(Activity) Within the listing below, please show every line carrying the string "paste".

* * * *

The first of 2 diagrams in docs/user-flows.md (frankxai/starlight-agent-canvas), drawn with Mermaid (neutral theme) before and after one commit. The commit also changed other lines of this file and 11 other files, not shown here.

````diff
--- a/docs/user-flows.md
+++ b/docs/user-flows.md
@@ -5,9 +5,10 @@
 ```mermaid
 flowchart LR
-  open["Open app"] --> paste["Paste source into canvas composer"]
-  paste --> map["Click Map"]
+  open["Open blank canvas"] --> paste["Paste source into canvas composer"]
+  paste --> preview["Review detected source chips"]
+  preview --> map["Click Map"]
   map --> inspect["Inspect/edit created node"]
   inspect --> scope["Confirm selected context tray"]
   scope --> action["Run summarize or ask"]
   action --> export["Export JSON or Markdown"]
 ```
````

* * * *

(Output for this task)
-  open["Open app"] --> paste["Paste source into canvas composer"]
-  paste --> map["Click Map"]
+  open["Open blank canvas"] --> paste["Paste source into canvas composer"]
+  paste --> preview["Review detected source chips"]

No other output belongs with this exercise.